USC In the News 6/26/2018
The New York Times (in an Associated Press story) highlighted a report produced by Estela Mara Bensimon and Debbie Hanson of the USC Rossier School's Center for Urban Education on the systemic inequalities for minority students at the United States Coast Guard Academy. The report found that African-American cadets were more likely to be disciplined for the most severe offenses of academy regulations compared to white cadets during the 2015-2016 school year. A working group is now examining the school's culture based on the report.
NPR featured research by Andrea Armani and Samantha McBirney of the USC Viterbi School on how a magnet might help detect malaria. Armani realized healthy blood is non-magnetic and discovered that placing a magnet next to blood infected with malaria will change the amount of light that can go through the blood sample.
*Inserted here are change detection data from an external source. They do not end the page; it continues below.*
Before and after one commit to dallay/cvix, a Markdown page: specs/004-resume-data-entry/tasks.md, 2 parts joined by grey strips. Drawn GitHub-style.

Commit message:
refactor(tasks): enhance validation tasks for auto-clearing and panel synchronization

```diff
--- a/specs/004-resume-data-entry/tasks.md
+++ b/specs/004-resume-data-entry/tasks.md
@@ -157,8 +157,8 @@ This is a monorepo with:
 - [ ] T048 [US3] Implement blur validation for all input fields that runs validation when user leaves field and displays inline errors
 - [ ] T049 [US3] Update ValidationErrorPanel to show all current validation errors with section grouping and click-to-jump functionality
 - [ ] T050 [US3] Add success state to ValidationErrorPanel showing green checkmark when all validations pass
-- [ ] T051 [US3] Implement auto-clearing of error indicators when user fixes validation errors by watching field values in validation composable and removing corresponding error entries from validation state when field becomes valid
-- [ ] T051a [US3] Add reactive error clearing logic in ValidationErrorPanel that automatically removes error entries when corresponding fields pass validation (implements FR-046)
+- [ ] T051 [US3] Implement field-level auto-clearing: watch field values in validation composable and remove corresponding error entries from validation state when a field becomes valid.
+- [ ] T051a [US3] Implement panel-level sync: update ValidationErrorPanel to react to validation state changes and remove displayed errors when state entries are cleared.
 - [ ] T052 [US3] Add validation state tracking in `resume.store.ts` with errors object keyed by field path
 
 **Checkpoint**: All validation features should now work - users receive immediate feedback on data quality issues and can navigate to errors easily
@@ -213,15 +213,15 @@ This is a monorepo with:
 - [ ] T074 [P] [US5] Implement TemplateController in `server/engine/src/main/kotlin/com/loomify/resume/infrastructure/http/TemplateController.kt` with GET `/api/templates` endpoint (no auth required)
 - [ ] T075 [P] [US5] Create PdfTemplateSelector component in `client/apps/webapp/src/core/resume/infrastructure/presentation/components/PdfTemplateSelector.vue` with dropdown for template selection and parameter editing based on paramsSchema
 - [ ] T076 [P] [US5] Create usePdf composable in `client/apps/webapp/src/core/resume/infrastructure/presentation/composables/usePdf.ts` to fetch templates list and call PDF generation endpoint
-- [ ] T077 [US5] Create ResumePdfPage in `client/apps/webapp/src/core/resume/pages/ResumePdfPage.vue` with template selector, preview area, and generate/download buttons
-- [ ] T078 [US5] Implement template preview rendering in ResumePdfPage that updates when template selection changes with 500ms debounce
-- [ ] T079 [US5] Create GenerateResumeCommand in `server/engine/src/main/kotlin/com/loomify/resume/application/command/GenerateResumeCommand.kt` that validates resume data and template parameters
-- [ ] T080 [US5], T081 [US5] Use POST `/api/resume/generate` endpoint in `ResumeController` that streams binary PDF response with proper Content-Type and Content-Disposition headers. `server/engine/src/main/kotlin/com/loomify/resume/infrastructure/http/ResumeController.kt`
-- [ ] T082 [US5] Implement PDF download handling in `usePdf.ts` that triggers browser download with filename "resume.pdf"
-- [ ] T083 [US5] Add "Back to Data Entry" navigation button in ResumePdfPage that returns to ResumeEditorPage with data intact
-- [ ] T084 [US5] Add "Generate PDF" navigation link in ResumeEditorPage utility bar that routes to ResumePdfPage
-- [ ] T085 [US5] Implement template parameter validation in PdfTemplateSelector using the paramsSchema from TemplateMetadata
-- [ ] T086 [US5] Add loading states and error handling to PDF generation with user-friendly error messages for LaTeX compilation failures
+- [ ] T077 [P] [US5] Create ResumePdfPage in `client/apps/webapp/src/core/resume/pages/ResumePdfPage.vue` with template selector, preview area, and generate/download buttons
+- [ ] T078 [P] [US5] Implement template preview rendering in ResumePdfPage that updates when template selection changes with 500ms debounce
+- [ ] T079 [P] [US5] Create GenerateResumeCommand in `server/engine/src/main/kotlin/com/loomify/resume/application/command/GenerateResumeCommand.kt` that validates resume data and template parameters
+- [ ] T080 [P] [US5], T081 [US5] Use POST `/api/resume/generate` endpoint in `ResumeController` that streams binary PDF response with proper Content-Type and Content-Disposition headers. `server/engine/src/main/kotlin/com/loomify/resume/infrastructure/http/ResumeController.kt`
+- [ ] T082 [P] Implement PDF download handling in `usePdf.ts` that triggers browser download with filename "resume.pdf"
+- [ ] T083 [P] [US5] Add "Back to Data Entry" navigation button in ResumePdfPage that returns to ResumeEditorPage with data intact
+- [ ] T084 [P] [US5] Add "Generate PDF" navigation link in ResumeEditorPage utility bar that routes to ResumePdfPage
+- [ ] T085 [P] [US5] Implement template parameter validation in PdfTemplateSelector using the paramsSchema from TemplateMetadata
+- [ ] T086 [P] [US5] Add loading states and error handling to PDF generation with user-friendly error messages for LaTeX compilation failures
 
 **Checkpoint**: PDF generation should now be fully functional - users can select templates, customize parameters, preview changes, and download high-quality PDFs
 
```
She developed a low-cost device with a laser, magnet and detector to do rapid screening. "It has about the same amount of power as a laser pointer. It's about the same strength as a refrigerator magnet and it costs just as much," Armani said.
Time highlighted research by Elizabeth Bondi, Milind Tambe and others from the USC Viterbi School on using machine learning to train artificial intelligence to identify poachers. Using drones, the researchers are able to accurately identify the signs of poachers at all hours without relying on humans to monitor the images. "This drone technology, in addition to the work we have done with machine learning and AI, this is a much more comprehensive system," Bondi said.
Gizmodo highlighted commentary by Kristen Zaleski and Jessica Klein of the USC Suzanne Dworak-Peck School on why society should consider non-consensual sharing of intimate images as sexual assault. Although Zaleski does not know of any research that specifically links "revenge porn" and post-traumatic stress disorder and other mental health consequences, Zaleski and Klein are working to develop recommendations for mental health clinicians who treat patients who have been victims. âTo me, revenge porn is sexual assault; I do not see a distinction," Zaleski said.
Univision Los Angeles affiliate KMEX-TV featured Yarenis Slater, who graduated from the USC Suzanne Dworak-Peck School in May and is a police officer in Gardena. Slater realized her law enforcement training was not enough to help her serve and protect the neighborhoods she works. By overcoming obstacles and earning a graduate degree, Slater feels better prepared as an officer and has more tools as her disposal beyond her existing training.
Los Angeles Times quoted Ayse Imrohoroglu of the USC Marshall School about the different meanings of "uncertainty" in economic discussions.
Bloomberg quoted Neeraj Sood of the USC Schaeffer Center on how high-deductible health plans save patients money only when they do not get sick.
Chicago Tribune quoted Orin Kerr of the USC Gould School about a Supreme Court case that determined the government, in most cases, cannot access an individual's cell phone data without a warrant.
The New York Times and Los Angeles Times cited research by Stacy Smith and colleagues from the USC Annenberg School's Inclusion Initiative on the lack of gender parity among film directors. NBC News and MSN cited a separate study by Smith on the underrepresentation of women and minorities in entertainment.
The Press-Telegram cited results from the USC Dornsife/Los Angeles Times poll on the lack of voter support for California's gas tax.
Vernon Morning Star (Canada) reported on an exhibit by Caroline Clerc of the USC Roski School.
Public Radio International reported on work by Emily Putnam-Hornstein of the USC Suzanne Dworak-Peck School and colleagues to develop the Allegheny Family Screening Tool.
New Zealand Herald cited research by Rael Cahn of the Keck School of Medicine of USC on the possible correlation between meditation practices and reduced inflammation.
Albuquerque Journal noted USC Dornsife College's Program for Environmental and Regional Equity partnered with PolicyLink and others to develop a report on racial equity within Albuquerque, New Mexico.
Xinhua News Agency reported on research by Stephen Gruber of the Keck School of Medicine of USC and colleagues on a single missing iron atom in a key DNA repair protein that may be the root cause for the development of an aggressive, early-onset form of colon cancer.
Pasadena Now mentioned that USC partnered with researchers from CalTech to investigate an unusual DNA mutation.